Your print fleet includes some of the most energy-intensive appliances in your office. Printing also requires the use of consumables like toner and paper, which contribute further to the financial and environmental cost of printing.

The larger your organization is, the greater a share of preventable costs printing represents. Upon implementing duplex printing at its New York offices, global banking giant CitiGroup saved over $100,000 in five weeks.

Not only does that represent $100,000 that the bank’s print department can invest in more valuable initiatives, but it is $100,000 worth of paper and toner cartridges that will not end up in landfills. The bank also reported a net savings of 43.8 billion BTUs of energy – enough to power 430 homes for a year.

While it’s easy to expect this impressive figure coming from one of the nation’s largest banks, the truth is that every company can save significant resources and drive environmental initiatives by adjusting print processes. There are practical measures you can take to mitigate the cost of printing both for your organization and for the environment.

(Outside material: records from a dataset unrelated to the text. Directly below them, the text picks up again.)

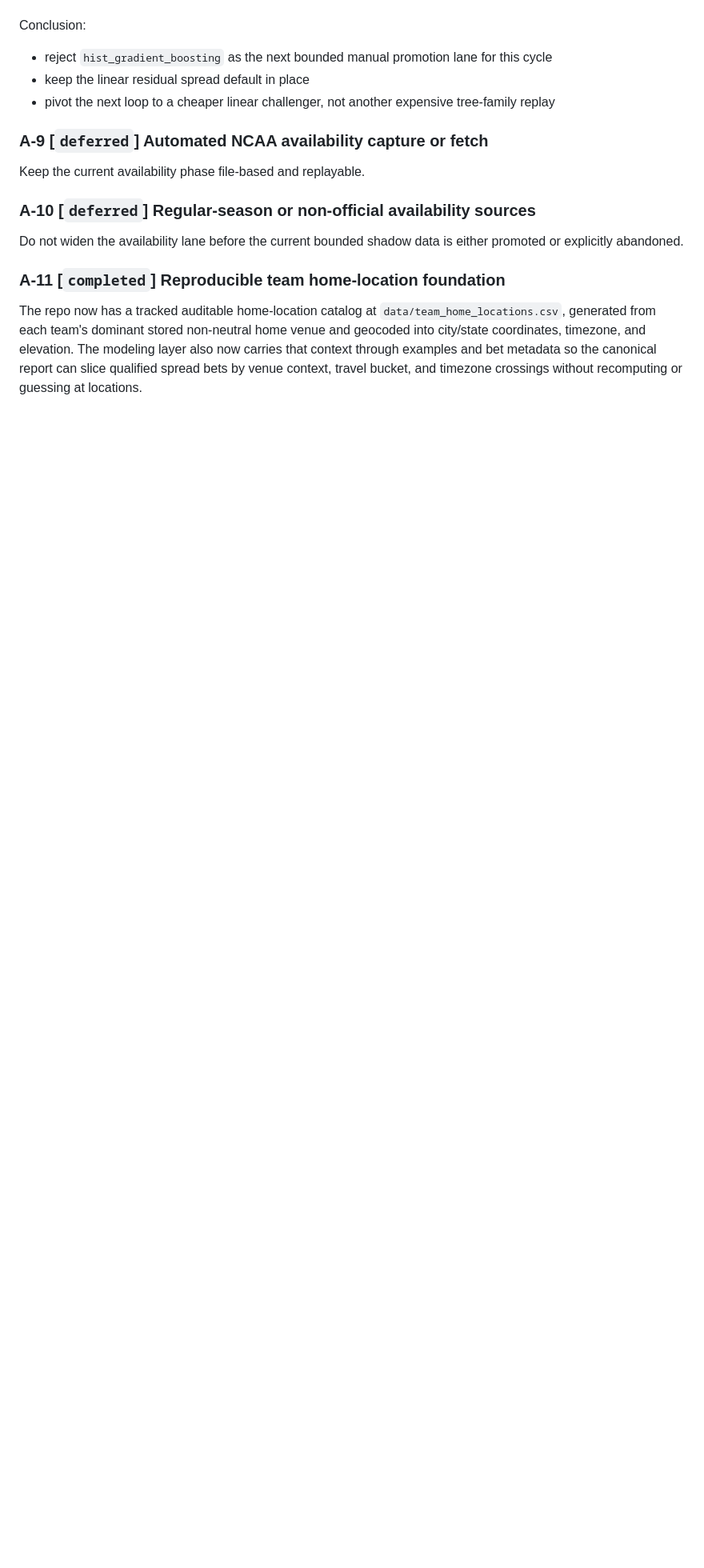
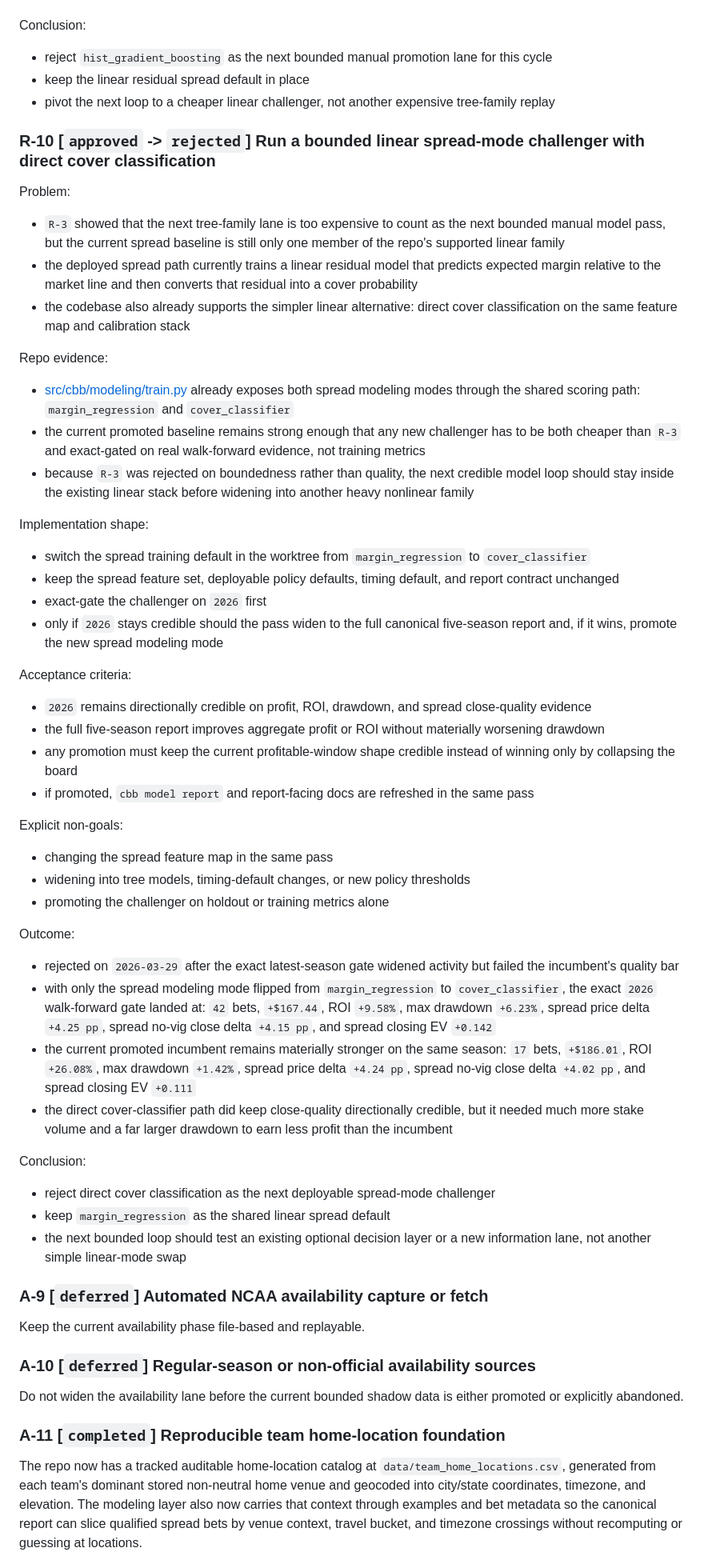
Before and after one commit to tomwalsh421-lang/maumau, a Markdown page: cbb-upsets/docs/model-improvement-roadmap.md, the part around the change. Shown at 80% size. Drawn GitHub-style; blank space fills up the shorter version.

Commit message:
Record rejected cover-classifier spread challenger

```diff
--- a/cbb-upsets/docs/model-improvement-roadmap.md
+++ b/cbb-upsets/docs/model-improvement-roadmap.md
@@ -1938,6 +1938,84 @@ Conclusion:
 - pivot the next loop to a cheaper linear challenger, not another expensive
   tree-family replay
 
+### R-10 [`approved` -> `rejected`] Run a bounded linear spread-mode challenger with direct cover classification
+
+Problem:
+
+- `R-3` showed that the next tree-family lane is too expensive to count as the
+  next bounded manual model pass, but the current spread baseline is still only
+  one member of the repo's supported linear family
+- the deployed spread path currently trains a linear residual model that
+  predicts expected margin relative to the market line and then converts that
+  residual into a cover probability
+- the codebase also already supports the simpler linear alternative:
+  direct cover classification on the same feature map and calibration stack
+
+Repo evidence:
+
+- [src/cbb/modeling/train.py](../src/cbb/modeling/train.py) already exposes
+  both spread modeling modes through the shared scoring path:
+  `margin_regression` and `cover_classifier`
+- the current promoted baseline remains strong enough that any new challenger
+  has to be both cheaper than `R-3` and exact-gated on real walk-forward
+  evidence, not training metrics
+- because `R-3` was rejected on boundedness rather than quality, the next
+  credible model loop should stay inside the existing linear stack before
+  widening into another heavy nonlinear family
+
+Implementation shape:
+
+- switch the spread training default in the worktree from
+  `margin_regression` to `cover_classifier`
+- keep the spread feature set, deployable policy defaults, timing default, and
+  report contract unchanged
+- exact-gate the challenger on `2026` first
+- only if `2026` stays credible should the pass widen to the full canonical
+  five-season report and, if it wins, promote the new spread modeling mode
+
+Acceptance criteria:
+
+- `2026` remains directionally credible on profit, ROI, drawdown, and spread
+  close-quality evidence
+- the full five-season report improves aggregate profit or ROI without
+  materially worsening drawdown
+- any promotion must keep the current profitable-window shape credible instead
+  of winning only by collapsing the board
+- if promoted, `cbb model report` and report-facing docs are refreshed in the
+  same pass
+
+Explicit non-goals:
+
+- changing the spread feature map in the same pass
+- widening into tree models, timing-default changes, or new policy thresholds
+- promoting the challenger on holdout or training metrics alone
+
+Outcome:
+
+- rejected on `2026-03-29` after the exact latest-season gate widened activity
+  but failed the incumbent's quality bar
+- with only the spread modeling mode flipped from `margin_regression` to
+  `cover_classifier`, the exact `2026` walk-forward gate landed at:
+  `42` bets, `+$167.44`, ROI `+9.58%`, max drawdown `+6.23%`,
+  spread price delta `+4.25 pp`, spread no-vig close delta `+4.15 pp`, and
+  spread closing EV `+0.142`
+- the current promoted incumbent remains materially stronger on the same
+  season:
+  `17` bets, `+$186.01`, ROI `+26.08%`, max drawdown `+1.42%`,
+  spread price delta `+4.24 pp`, spread no-vig close delta `+4.02 pp`, and
+  spread closing EV `+0.111`
+- the direct cover-classifier path did keep close-quality directionally
+  credible, but it needed much more stake volume and a far larger drawdown to
+  earn less profit than the incumbent
+
+Conclusion:
+
+- reject direct cover classification as the next deployable spread-mode
+  challenger
+- keep `margin_regression` as the shared linear spread default
+- the next bounded loop should test an existing optional decision layer or a
+  new information lane, not another simple linear-mode swap
+
 ### A-9 [`deferred`] Automated NCAA availability capture or fetch
 
 Keep the current availability phase file-based and replayable.
```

The Environmental Impact of Paper

Understanding the environmental costs of printing requires delving into the environmental costs of paper production. The worldwide pulp and paper industry accounts for about 6 percent of the world’s total industrial energy consumption. This makes it the fourth largest industrial energy user in the world.

At the same time, paper is one of the most often-discarded waste products generated in America. Despite the fact that it is eminently recyclable, the EPA estimates that only about 56 percent of paper actually gets recycled.

Additionally, more water goes into the manufacturing of a ton of paper than a ton of any other material in any other industry. Paper production is a leading contributor to deforestation, and paper mills emit a broad variety of sulfur-based compounds responsible for acid rain.

Environmental regulations keep the damage to a minimum. However, these regulations confer costs that paper consumers – organizations like yours – have to support.

What You Can Do to Reduce the Cost of Printing

Businesses and individuals throw away one million print cartridges every day, yet 97% of the materials used to create printer cartridges are recyclable. This means that the environmental costs of cartridge disposal are equal to the opportunity cost of recycling cartridges.

The first way your organization can reduce the cost of printing is by recycling your print cartridges. Managed print service vendors can help you with this by buying back your used print cartridges and replacing them with recycled ones at far lower prices than buying brand new OEM cartridges. Sharp takes recycling a step further by offering the Stop Drop and Recycle Program which provides free pre-paid postage bulk style recycling boxes.

Secondly, you can earn greater savings by making better use of paper. There are several approaches you can use to boost the efficiency of office paper use:

  • Use duplex printing to print on both sides of every sheet of paper. Almost all modern printers support duplex printing. If yours does not, upgrading to a duplex printer can immediately start generating savings.
  • Expand document margins so that individual sheets of paper fit more text. This helps you print fewer overall pages.
  • Reuse scrap paper whenever possible. There is no need to use new sheets of paper for one-off printing and note-taking.

Paperless workflows can reduce your need to print paper documents. While there are a handful of processes that cannot be digitally transformed, the vast majority of printing jobs can be bypassed through the thoughtful implementation of digital transformation technology.

Why Not Go Entirely Paperless?

As anyone with access to corporate accounts payable documents knows, paper and printing costs take up a surprisingly large proportion of organization’s overhead costs. Transforming workflows from paper-based processes to digital ones can represent a huge advantage for corporate accounting.

However, digital transformation requires overcoming two important obstacles. Organizations need to:

  • Reliably convert existing paper-based workflows to digital equivalents without sacrificing production or efficiency.
  • Accurately identify which processes can be safely made paperless, and which ones must retain the use of paper to some degree.

Despite advances in cloud technology, digital signatures, and digital communication, there are many situations where companies have to use paper. Expert assistance developing digital workflows can add value to the paperless decision without risking the processes at hand.

While paperless workflows will save businesses a great deal of money, they do not eliminate the need for printing altogether. Digital transformation will reduce the number of times employees have to print individual documents, which will generate significant savings when implementing alongside an environmentally responsible print policy.

Have Smile conduct a print audit of your company’s print fleet to identify cost-saving opportunities you can implement now!